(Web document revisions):
____________________

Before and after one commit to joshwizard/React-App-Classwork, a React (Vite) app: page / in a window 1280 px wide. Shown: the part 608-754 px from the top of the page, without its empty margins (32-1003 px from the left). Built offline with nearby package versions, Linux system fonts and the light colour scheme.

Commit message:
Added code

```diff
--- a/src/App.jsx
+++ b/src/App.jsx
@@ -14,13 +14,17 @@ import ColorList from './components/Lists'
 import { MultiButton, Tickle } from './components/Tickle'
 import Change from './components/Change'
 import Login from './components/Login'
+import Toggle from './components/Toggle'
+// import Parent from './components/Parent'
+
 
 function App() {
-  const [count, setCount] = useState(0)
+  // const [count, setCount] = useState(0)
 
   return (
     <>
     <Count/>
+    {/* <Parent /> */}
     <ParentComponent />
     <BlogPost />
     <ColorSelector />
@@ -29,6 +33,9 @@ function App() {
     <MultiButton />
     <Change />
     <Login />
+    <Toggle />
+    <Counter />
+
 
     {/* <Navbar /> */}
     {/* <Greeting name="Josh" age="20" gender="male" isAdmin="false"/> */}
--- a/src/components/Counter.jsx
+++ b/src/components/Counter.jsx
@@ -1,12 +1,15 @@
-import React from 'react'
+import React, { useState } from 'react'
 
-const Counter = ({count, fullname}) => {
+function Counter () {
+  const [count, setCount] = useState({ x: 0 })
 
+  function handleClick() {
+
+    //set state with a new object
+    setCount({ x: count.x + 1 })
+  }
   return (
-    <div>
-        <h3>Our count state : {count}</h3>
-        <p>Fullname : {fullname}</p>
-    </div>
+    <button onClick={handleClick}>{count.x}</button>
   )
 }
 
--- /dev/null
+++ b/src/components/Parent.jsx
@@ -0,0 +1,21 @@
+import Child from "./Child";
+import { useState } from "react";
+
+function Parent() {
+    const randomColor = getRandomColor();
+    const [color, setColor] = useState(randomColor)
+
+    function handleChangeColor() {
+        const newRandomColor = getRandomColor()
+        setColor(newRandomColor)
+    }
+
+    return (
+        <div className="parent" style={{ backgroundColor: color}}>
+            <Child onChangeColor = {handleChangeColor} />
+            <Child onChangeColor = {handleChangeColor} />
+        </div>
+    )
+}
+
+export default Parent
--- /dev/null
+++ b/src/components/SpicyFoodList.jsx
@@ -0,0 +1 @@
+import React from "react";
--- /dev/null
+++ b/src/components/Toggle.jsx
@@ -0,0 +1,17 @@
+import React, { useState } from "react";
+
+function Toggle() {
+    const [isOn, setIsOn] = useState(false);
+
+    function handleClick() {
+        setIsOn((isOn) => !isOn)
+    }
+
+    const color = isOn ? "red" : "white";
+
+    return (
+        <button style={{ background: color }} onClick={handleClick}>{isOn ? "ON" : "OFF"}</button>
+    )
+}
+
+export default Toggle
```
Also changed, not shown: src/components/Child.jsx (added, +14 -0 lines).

____________________

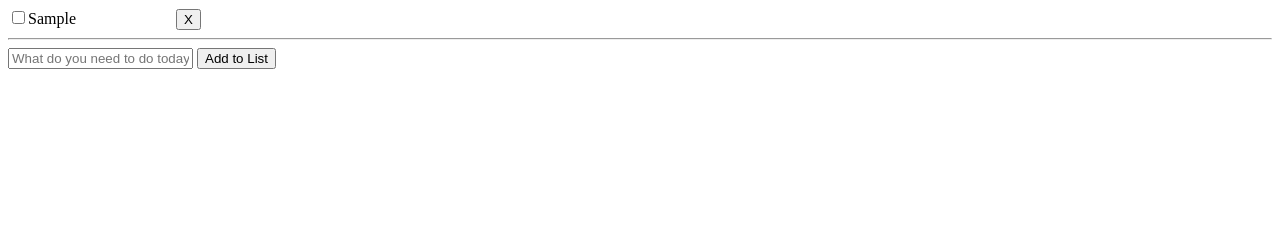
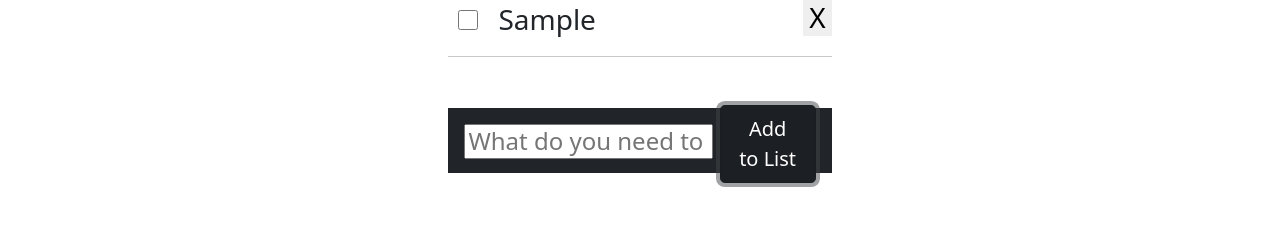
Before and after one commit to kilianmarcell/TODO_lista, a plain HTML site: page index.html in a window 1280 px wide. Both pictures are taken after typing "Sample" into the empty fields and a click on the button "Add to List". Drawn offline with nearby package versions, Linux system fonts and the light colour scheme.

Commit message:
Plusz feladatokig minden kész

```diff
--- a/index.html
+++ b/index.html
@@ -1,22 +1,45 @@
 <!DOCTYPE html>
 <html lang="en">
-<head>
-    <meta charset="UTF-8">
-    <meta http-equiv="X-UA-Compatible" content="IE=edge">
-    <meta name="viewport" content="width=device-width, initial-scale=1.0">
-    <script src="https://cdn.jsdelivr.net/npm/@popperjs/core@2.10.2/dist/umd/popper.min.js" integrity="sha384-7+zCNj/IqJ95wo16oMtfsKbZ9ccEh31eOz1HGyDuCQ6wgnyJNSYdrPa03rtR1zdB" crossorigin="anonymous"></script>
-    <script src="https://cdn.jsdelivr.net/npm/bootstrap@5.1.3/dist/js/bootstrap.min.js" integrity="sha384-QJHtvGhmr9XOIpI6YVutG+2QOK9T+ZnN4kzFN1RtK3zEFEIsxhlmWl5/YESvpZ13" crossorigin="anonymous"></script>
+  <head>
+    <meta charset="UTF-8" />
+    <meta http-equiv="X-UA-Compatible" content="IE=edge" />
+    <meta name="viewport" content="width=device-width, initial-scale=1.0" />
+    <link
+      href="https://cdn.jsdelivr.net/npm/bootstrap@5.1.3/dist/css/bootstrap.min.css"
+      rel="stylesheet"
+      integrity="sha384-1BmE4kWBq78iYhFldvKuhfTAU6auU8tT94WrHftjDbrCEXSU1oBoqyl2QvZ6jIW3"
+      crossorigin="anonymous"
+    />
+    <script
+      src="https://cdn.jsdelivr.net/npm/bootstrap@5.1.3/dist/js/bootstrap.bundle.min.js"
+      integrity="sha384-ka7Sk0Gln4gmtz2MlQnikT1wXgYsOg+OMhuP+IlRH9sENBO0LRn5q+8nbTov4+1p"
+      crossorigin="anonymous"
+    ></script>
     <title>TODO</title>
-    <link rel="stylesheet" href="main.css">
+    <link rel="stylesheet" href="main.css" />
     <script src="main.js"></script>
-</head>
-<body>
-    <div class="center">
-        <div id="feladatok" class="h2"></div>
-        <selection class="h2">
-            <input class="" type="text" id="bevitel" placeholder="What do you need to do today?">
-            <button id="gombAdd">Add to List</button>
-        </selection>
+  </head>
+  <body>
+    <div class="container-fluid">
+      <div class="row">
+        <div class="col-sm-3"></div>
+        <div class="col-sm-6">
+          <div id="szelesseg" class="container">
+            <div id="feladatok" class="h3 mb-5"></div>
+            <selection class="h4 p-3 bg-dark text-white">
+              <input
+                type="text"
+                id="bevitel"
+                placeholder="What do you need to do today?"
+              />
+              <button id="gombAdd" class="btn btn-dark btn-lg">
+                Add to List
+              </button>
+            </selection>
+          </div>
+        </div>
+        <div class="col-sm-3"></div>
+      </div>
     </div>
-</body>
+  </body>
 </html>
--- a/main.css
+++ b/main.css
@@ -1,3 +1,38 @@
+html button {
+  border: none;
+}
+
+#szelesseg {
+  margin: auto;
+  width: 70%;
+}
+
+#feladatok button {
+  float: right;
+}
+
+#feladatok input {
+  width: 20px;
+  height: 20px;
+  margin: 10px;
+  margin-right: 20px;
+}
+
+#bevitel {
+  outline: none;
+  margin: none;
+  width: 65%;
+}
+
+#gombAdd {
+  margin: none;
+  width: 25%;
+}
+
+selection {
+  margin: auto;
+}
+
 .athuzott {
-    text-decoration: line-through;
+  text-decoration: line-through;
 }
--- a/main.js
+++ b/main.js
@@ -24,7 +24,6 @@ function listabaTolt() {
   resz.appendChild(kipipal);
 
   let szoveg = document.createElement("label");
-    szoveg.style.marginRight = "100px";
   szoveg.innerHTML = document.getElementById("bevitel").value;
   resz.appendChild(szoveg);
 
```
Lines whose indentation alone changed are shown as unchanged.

____________________

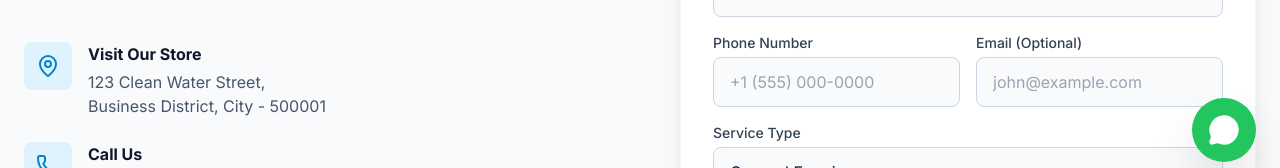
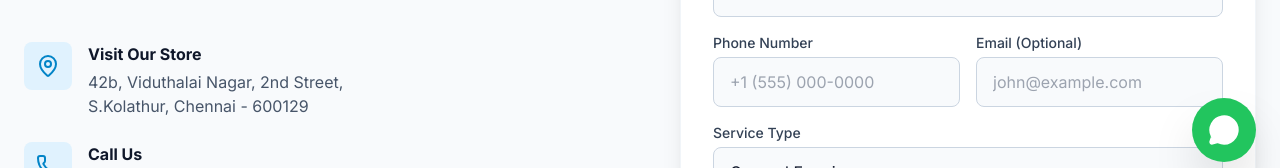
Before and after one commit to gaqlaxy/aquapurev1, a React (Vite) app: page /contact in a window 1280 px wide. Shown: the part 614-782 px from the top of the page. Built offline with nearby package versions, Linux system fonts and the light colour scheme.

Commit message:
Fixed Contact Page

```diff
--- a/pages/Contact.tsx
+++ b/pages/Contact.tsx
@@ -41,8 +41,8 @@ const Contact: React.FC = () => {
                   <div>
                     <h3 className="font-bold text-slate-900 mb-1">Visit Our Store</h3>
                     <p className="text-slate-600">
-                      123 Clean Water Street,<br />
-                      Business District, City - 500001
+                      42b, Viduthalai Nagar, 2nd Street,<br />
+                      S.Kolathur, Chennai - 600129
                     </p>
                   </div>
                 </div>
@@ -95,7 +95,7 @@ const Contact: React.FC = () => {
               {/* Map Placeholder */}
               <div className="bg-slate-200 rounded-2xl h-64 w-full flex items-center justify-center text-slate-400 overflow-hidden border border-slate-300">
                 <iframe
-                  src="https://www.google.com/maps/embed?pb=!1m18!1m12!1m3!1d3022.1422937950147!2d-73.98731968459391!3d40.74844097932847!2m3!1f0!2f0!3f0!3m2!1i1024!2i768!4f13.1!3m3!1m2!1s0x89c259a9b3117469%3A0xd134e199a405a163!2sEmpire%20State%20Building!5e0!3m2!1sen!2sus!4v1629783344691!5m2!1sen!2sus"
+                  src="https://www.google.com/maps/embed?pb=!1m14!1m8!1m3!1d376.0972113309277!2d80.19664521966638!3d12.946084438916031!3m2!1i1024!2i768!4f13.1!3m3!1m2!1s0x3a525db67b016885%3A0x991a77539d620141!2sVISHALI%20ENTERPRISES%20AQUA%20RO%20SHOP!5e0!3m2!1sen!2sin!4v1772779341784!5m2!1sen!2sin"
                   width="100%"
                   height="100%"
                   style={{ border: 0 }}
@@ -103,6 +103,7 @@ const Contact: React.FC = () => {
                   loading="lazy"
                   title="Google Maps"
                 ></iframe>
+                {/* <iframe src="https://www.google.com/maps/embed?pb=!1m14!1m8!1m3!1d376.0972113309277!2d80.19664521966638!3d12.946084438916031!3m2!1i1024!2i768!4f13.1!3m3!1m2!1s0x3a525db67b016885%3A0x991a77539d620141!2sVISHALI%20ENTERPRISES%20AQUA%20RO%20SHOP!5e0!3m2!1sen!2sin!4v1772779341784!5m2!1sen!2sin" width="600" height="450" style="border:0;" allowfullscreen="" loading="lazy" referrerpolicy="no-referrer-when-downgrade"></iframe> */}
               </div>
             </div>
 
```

____________________

(What is required): Among the lines of the data, some may include "meta" as a word or string; report how many, and nothing else.

(Response): 6